> _YOUR TASK_: What is needed is a verbatim copy of the data, minus the pictures.

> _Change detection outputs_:
+ + + + +

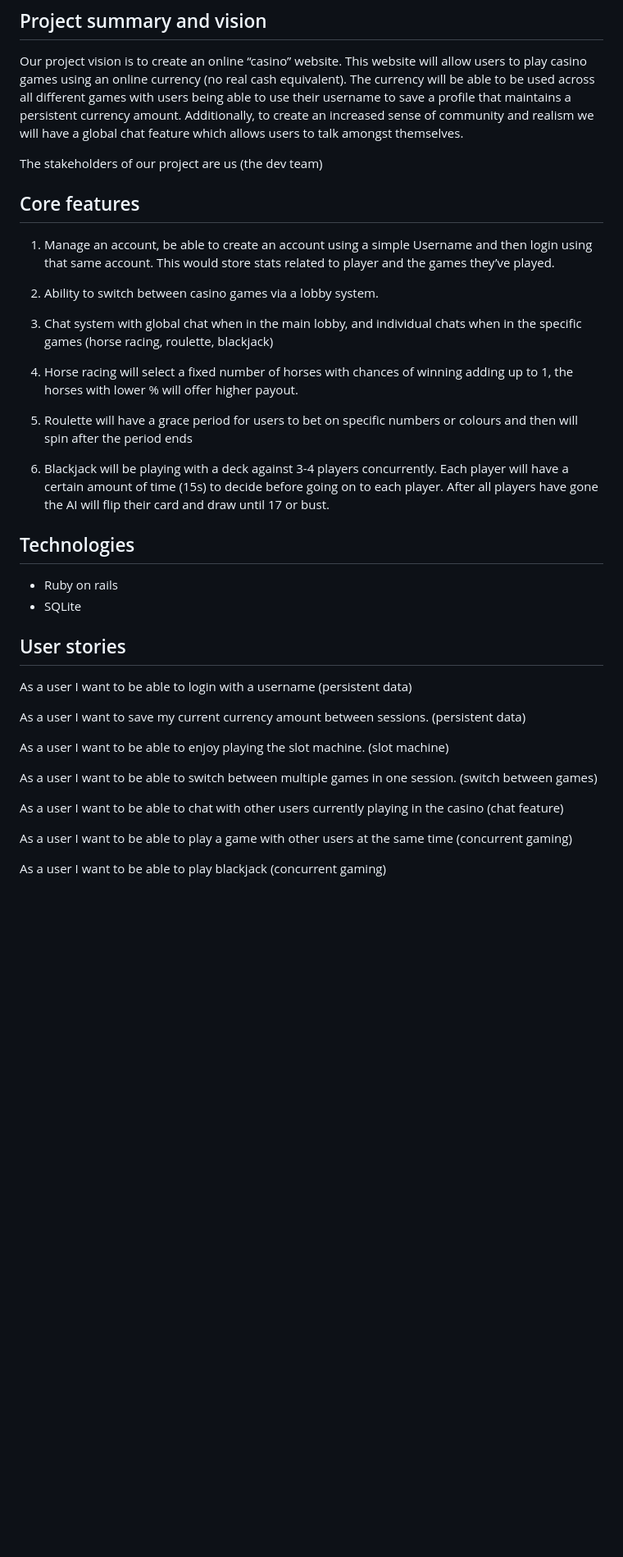
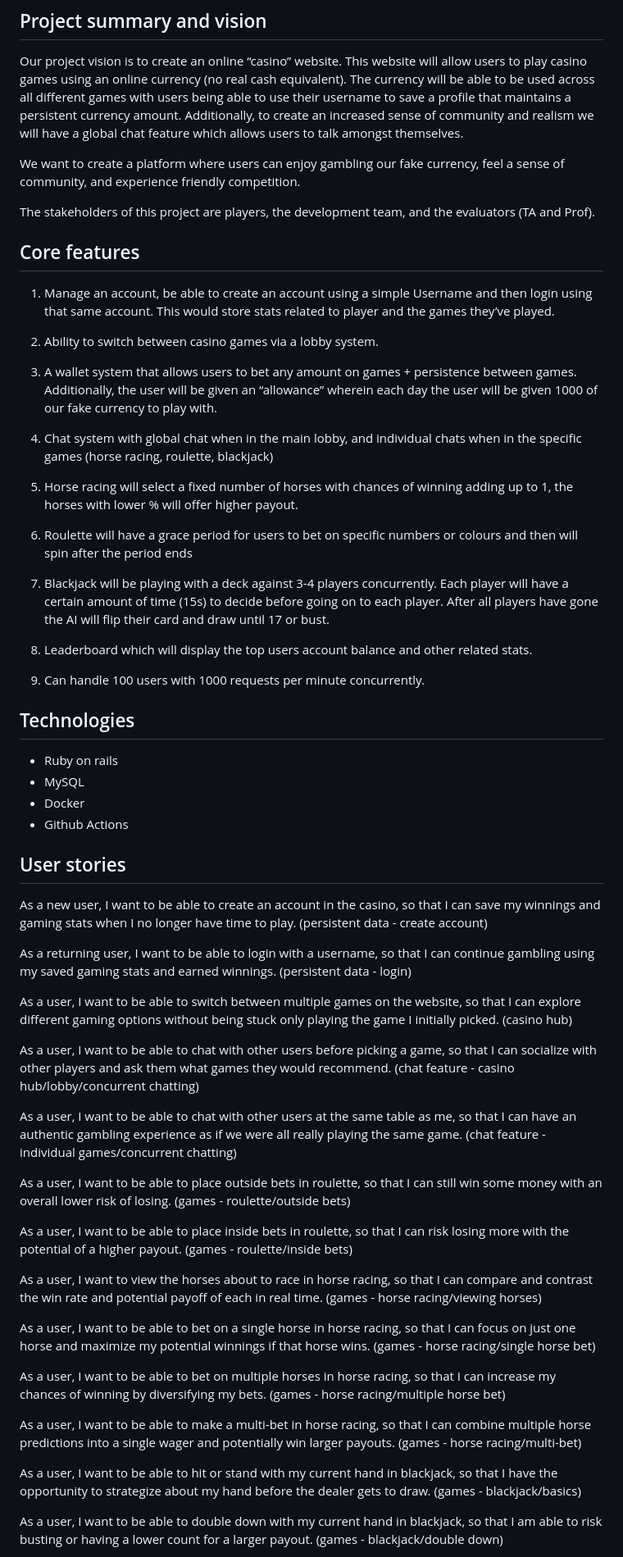
Before and after one commit to TheOfficialOzone/Casino, a Markdown page: README.md, the part around the change printed below. Shown: that part at 82% size. Drawn GitHub-style; blank space fills up the shorter version.

```diff
--- a/README.md
+++ b/README.md
@@ -12,7 +12,9 @@
 
 Our project vision is to create an online “casino” website. This website will allow users to play casino games using an online currency (no real cash equivalent). The currency will be able to be used across all different games with users being able to use their username to save a profile that maintains a persistent currency amount.  Additionally, to create an increased sense of community and realism we will have a global chat feature which allows users to talk amongst themselves.
 
-The stakeholders of our project are us (the dev team)
+We want to create a platform where users can enjoy gambling our fake currency, feel a sense of community, and experience friendly competition.
+
+The stakeholders of this project are players, the development team, and the evaluators (TA and Prof).
 
 ## Core features
 
@@ -20,31 +22,52 @@ The stakeholders of our project are us (the dev team)
 
 2. Ability to switch between casino games via a lobby system.
 
-3. Chat system with global chat when in the main lobby, and individual chats when in the specific games (horse racing, roulette, blackjack)
+3. A wallet system that allows users to bet any amount on games + persistence between games. Additionally, the user will be given an “allowance” wherein each day the user will be given 1000 of our fake currency to play with.
 
-4. Horse racing will select a fixed number of horses with chances of winning adding up to 1, the horses with lower % will offer higher payout.
+4. Chat system with global chat when in the main lobby, and individual chats when in the specific games (horse racing, roulette, blackjack)
 
-5. Roulette will have a grace period for users to bet on specific numbers or colours and then will spin after the period ends
+5. Horse racing will select a fixed number of horses with chances of winning adding up to 1, the horses with lower % will offer higher payout.
 
-6. Blackjack will be playing with a deck against 3-4 players concurrently. Each player will have a certain amount of time (15s) to decide before going on to each player. After all players have gone the AI will flip their card and draw until 17 or bust.
+6. Roulette will have a grace period for users to bet on specific numbers or colours and then will spin after the period ends
+
+7. Blackjack will be playing with a deck against 3-4 players concurrently. Each player will have a certain amount of time (15s) to decide before going on to each player. After all players have gone the AI will flip their card and draw until 17 or bust.
+
+8. Leaderboard which will display the top users account balance and other related stats.
+
+9. Can handle 100 users with 1000 requests per minute concurrently.
 
 ## Technologies
 
 - Ruby on rails
-- SQLite
+- MySQL
+- Docker
+- Github Actions
 
 ## User stories
 
-As a user I want to be able to login with a username (persistent data)
+As a new user, I want to be able to create an account in the casino, so that I can save my winnings and gaming stats when I no longer have time to play. (persistent data - create account)
 
-As a user I want to save my current currency amount between sessions. (persistent data)
+As a returning user, I want to be able to login with a username, so that I can continue gambling using my saved gaming stats and earned winnings. (persistent data - login)
 
-As a user I want to be able to enjoy playing the slot machine. (slot machine)
+As a user, I want to be able to switch between multiple games on the website, so that I can explore different gaming options without being stuck only playing the game I initially picked. (casino hub)
 
-As a user I want to be able to switch between multiple games in one session. (switch between games)
+As a user, I want to be able to chat with other users before picking a game, so that I can socialize with other players and ask them what games they would recommend. (chat feature - casino hub/lobby/concurrent chatting)
 
-As a user I want to be able to chat with other users currently playing in the casino (chat feature)
+As a user, I want to be able to chat with other users at the same table as me, so that I can have an authentic gambling experience as if we were all really playing the same game. (chat feature - individual games/concurrent chatting)
 
-As a user I want to be able to play a game with other users at the same time (concurrent gaming)
+As a user, I want to be able to place outside bets in roulette, so that I can still win some money with an overall lower risk of losing. (games - roulette/outside bets)
 
-As a user I want to be able to play blackjack (concurrent gaming)
+As a user, I want to be able to place inside bets in roulette, so that I can risk losing more with the potential of a higher payout. (games - roulette/inside bets)
+
+As a user, I want to view the horses about to race in horse racing, so that I can compare and contrast the win rate and potential payoff of each in real time. (games - horse racing/viewing horses)
+
+As a user, I want to be able to bet on a single horse in horse racing, so that I can focus on just one horse and maximize my potential winnings if that horse wins. (games - horse racing/single horse bet)
+
+As a user, I want to be able to bet on multiple horses in horse racing, so that I can increase my chances of winning by diversifying my bets. (games - horse racing/multiple horse bet)
+
+As a user, I want to be able to make a multi-bet in horse racing, so that I can combine multiple horse predictions into a single wager and potentially win larger payouts. (games - horse racing/multi-bet)
+
+As a user, I want to be able to hit or stand with my current hand in blackjack, so that I have the opportunity to strategize about my hand before the dealer gets to draw. (games - blackjack/basics)
+
+As a user, I want to be able to double down with my current hand in blackjack, so that I am able to risk busting or having a lower count for a larger payout. (games - blackjack/double down)
+
```
Also changed, not shown: other parts of README.md (+12 -0 lines), BlockDiagram.png.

+ + + + +

> _ANSWER_:
Before and after one commit to TheOfficialOzone/Casino, a Markdown page: README.md, the part around the change printed below. Shown: that part at 82% size. Drawn GitHub-style; blank space fills up the shorter version.

```diff
--- a/README.md
+++ b/README.md
@@ -12,7 +12,9 @@
 
 Our project vision is to create an online “casino” website. This website will allow users to play casino games using an online currency (no real cash equivalent). The currency will be able to be used across all different games with users being able to use their username to save a profile that maintains a persistent currency amount.  Additionally, to create an increased sense of community and realism we will have a global chat feature which allows users to talk amongst themselves.
 
-The stakeholders of our project are us (the dev team)
+We want to create a platform where users can enjoy gambling our fake currency, feel a sense of community, and experience friendly competition.
+
+The stakeholders of this project are players, the development team, and the evaluators (TA and Prof).
 
 ## Core features
 
@@ -20,31 +22,52 @@ The stakeholders of our project are us (the dev team)
 
 2. Ability to switch between casino games via a lobby system.
 
-3. Chat system with global chat when in the main lobby, and individual chats when in the specific games (horse racing, roulette, blackjack)
+3. A wallet system that allows users to bet any amount on games + persistence between games. Additionally, the user will be given an “allowance” wherein each day the user will be given 1000 of our fake currency to play with.
 
-4. Horse racing will select a fixed number of horses with chances of winning adding up to 1, the horses with lower % will offer higher payout.
+4. Chat system with global chat when in the main lobby, and individual chats when in the specific games (horse racing, roulette, blackjack)
 
-5. Roulette will have a grace period for users to bet on specific numbers or colours and then will spin after the period ends
+5. Horse racing will select a fixed number of horses with chances of winning adding up to 1, the horses with lower % will offer higher payout.
 
-6. Blackjack will be playing with a deck against 3-4 players concurrently. Each player will have a certain amount of time (15s) to decide before going on to each player. After all players have gone the AI will flip their card and draw until 17 or bust.
+6. Roulette will have a grace period for users to bet on specific numbers or colours and then will spin after the period ends
+
+7. Blackjack will be playing with a deck against 3-4 players concurrently. Each player will have a certain amount of time (15s) to decide before going on to each player. After all players have gone the AI will flip their card and draw until 17 or bust.
+
+8. Leaderboard which will display the top users account balance and other related stats.
+
+9. Can handle 100 users with 1000 requests per minute concurrently.
 
 ## Technologies
 
 - Ruby on rails
-- SQLite
+- MySQL
+- Docker
+- Github Actions
 
 ## User stories
 
-As a user I want to be able to login with a username (persistent data)
+As a new user, I want to be able to create an account in the casino, so that I can save my winnings and gaming stats when I no longer have time to play. (persistent data - create account)
 
-As a user I want to save my current currency amount between sessions. (persistent data)
+As a returning user, I want to be able to login with a username, so that I can continue gambling using my saved gaming stats and earned winnings. (persistent data - login)
 
-As a user I want to be able to enjoy playing the slot machine. (slot machine)
+As a user, I want to be able to switch between multiple games on the website, so that I can explore different gaming options without being stuck only playing the game I initially picked. (casino hub)
 
-As a user I want to be able to switch between multiple games in one session. (switch between games)
+As a user, I want to be able to chat with other users before picking a game, so that I can socialize with other players and ask them what games they would recommend. (chat feature - casino hub/lobby/concurrent chatting)
 
-As a user I want to be able to chat with other users currently playing in the casino (chat feature)
+As a user, I want to be able to chat with other users at the same table as me, so that I can have an authentic gambling experience as if we were all really playing the same game. (chat feature - individual games/concurrent chatting)
 
-As a user I want to be able to play a game with other users at the same time (concurrent gaming)
+As a user, I want to be able to place outside bets in roulette, so that I can still win some money with an overall lower risk of losing. (games - roulette/outside bets)
 
-As a user I want to be able to play blackjack (concurrent gaming)
+As a user, I want to be able to place inside bets in roulette, so that I can risk losing more with the potential of a higher payout. (games - roulette/inside bets)
+
+As a user, I want to view the horses about to race in horse racing, so that I can compare and contrast the win rate and potential payoff of each in real time. (games - horse racing/viewing horses)
+
+As a user, I want to be able to bet on a single horse in horse racing, so that I can focus on just one horse and maximize my potential winnings if that horse wins. (games - horse racing/single horse bet)
+
+As a user, I want to be able to bet on multiple horses in horse racing, so that I can increase my chances of winning by diversifying my bets. (games - horse racing/multiple horse bet)
+
+As a user, I want to be able to make a multi-bet in horse racing, so that I can combine multiple horse predictions into a single wager and potentially win larger payouts. (games - horse racing/multi-bet)
+
+As a user, I want to be able to hit or stand with my current hand in blackjack, so that I have the opportunity to strategize about my hand before the dealer gets to draw. (games - blackjack/basics)
+
+As a user, I want to be able to double down with my current hand in blackjack, so that I am able to risk busting or having a lower count for a larger payout. (games - blackjack/double down)
+
```
Also changed, not shown: other parts of README.md (+12 -0 lines), BlockDiagram.png.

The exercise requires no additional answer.